New Zealand can and must do more to fight climate change on the home front, say authors of a high-level report out today.
In the second of two major papers published by the Royal Society of New Zealand, researchers have laid out a range of actions they say the country could start taking now.
An initial report, issued last week, warned several degrees of temperature increase by the end of century would put the country further at risk of flooding, drought, storm surge and put even greater pressure on waterways and ecosystems.
A follow-up being launched in Wellington today provides a blueprint for shifting to a low-carbon economy through improvements in energy, transport, building, agriculture, industry and land use.
Massey University sustainable energy expert Professor Ralph Sims, who led the panel of authors, said there were already many options that were well understood, achievable and likely to have flow-on benefits.
"Business-as-usual approaches will not get us where we need to be; ambitious action is needed now by all New Zealanders."
The report noted how the impact of New Zealand's Emissions Trading Scheme - used to meet our emissions target through buying carbon credits from a range of overseas sources - had been limited in reducing actual domestic emissions.
Around half of New Zealand's greenhouse gas emissions stem from burning coal, oil and gas for electricity, transport, industry heat processes and other everyday uses, with the rest coming from agriculture through emissions of nitrous oxide from animal waste and methane, mainly belched from ruminant cattle.
Ways to improve transport, still 99 per cent dependent on fossil fuels, included setting vehicle fuel efficiency standards, encouraging the use of low or zero-emissions vehicles and prioritising walking, cycling and public transport in urban design.
Considerable emissions savings could be made by moving road freight to shipping or rail, Professor Sims said. "As an example, the transport of one tonne of freight by diesel-powered rail produces less than a third of the emissions than transport over the same journey by road."
Professor Sims thought it was possible to reach - and even surpass - New Zealand's goal to be generating 90 per cent of its electricity from renewable sources by 2025.
This would require a more flexible grid that would incorporate small-scale, renewable electricity generation systems, along with energy storage and back-up generation.
Buildings could be retrofitted to improve energy balance, hungry appliances could be replaced, codes and standards could be strengthened and the use of fossil fuels for industrial heat supply could be reduced by greater uptake of solar thermal, geothermal and biomass resources.
Planting new forests was one practical method to remove large volumes of carbon dioxide from the atmosphere in the short- to medium-term.
Making a big dent in agricultural emissions would be challenging unless the country reduced its reliance on animal protein production.
Smarter farming practices, selectively breeding stock and adjusting rumen biology to reduce emissions would help.
Climate Change Minister Paula Bennett said the report would be a "useful resource as we transition to a low-emissions economy".
"I hope it sparks more innovation and discussion on how we can achieve this.
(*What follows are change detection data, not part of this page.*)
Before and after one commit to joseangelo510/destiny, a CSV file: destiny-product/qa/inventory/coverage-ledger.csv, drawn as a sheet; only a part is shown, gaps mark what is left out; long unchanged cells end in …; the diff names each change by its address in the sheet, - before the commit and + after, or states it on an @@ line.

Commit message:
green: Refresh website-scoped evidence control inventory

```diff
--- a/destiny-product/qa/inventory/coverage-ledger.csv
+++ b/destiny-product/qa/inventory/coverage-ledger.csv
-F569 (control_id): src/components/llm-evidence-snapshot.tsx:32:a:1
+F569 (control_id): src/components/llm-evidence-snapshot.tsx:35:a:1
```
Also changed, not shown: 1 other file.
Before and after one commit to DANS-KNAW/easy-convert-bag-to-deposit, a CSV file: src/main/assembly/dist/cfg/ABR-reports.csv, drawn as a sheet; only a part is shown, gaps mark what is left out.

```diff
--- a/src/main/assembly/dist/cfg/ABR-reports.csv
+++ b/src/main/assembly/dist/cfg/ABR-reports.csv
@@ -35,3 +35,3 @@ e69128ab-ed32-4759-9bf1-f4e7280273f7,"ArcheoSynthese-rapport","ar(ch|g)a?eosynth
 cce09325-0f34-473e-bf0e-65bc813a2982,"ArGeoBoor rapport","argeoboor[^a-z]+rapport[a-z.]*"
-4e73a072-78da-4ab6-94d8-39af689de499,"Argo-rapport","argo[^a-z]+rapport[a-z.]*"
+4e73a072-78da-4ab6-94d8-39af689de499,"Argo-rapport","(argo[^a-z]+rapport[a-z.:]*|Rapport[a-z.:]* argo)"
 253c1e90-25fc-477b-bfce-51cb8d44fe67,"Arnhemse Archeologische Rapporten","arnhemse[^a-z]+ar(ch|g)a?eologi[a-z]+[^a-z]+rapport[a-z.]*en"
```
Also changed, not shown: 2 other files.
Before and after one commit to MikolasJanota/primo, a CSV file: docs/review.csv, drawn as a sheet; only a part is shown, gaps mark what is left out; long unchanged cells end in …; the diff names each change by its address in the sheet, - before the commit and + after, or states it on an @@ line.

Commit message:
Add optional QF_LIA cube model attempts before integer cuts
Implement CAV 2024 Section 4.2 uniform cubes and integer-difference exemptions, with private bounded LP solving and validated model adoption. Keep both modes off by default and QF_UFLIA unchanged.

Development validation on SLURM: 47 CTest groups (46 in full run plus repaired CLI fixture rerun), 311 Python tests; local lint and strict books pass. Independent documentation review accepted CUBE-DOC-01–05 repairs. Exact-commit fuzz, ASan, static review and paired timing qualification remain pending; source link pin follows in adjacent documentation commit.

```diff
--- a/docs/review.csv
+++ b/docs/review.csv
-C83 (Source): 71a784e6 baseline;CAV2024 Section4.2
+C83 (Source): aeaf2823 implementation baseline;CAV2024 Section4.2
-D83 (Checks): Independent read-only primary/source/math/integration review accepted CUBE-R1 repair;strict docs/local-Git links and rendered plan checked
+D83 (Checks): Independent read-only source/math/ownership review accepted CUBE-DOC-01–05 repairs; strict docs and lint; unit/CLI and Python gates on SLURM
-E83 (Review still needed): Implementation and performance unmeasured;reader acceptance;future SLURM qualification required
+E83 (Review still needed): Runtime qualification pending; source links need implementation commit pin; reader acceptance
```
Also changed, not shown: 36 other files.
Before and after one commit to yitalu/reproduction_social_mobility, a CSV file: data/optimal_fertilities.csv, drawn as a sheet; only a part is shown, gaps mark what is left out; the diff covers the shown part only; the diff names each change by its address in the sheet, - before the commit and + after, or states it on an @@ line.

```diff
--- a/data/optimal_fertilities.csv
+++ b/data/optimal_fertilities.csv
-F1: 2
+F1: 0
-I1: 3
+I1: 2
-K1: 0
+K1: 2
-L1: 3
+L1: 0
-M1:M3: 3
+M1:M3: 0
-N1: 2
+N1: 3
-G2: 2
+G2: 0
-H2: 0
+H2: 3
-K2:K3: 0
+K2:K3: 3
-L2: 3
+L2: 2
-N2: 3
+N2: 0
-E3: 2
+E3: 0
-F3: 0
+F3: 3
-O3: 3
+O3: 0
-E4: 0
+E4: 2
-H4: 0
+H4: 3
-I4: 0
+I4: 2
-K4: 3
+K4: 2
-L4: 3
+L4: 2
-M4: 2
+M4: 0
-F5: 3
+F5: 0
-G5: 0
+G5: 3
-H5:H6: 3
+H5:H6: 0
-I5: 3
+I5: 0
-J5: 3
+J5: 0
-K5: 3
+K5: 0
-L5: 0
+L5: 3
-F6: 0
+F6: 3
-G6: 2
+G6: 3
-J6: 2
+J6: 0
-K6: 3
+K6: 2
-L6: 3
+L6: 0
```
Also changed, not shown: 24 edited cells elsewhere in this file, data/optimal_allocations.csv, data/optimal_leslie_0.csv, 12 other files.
I want to hear from all sectors on how we move forward."
Labour climate spokeswoman Megan Woods said the report showed our present pathway was "inadequate".
"It's time for the Government to ditch its old-fashioned approaches ... and move into the 21st century."
Greens co-leader James Shaw said top scientists had already pointed out that delaying action isn't an option.
"The report shows the Government will fail to cut emissions if it relies on finding a technological silver bullet," he said. "The Government should be investing for the future in a high-value, clean-tech, jobs-rich economy rather than in sunset industries like offshore oil and gas."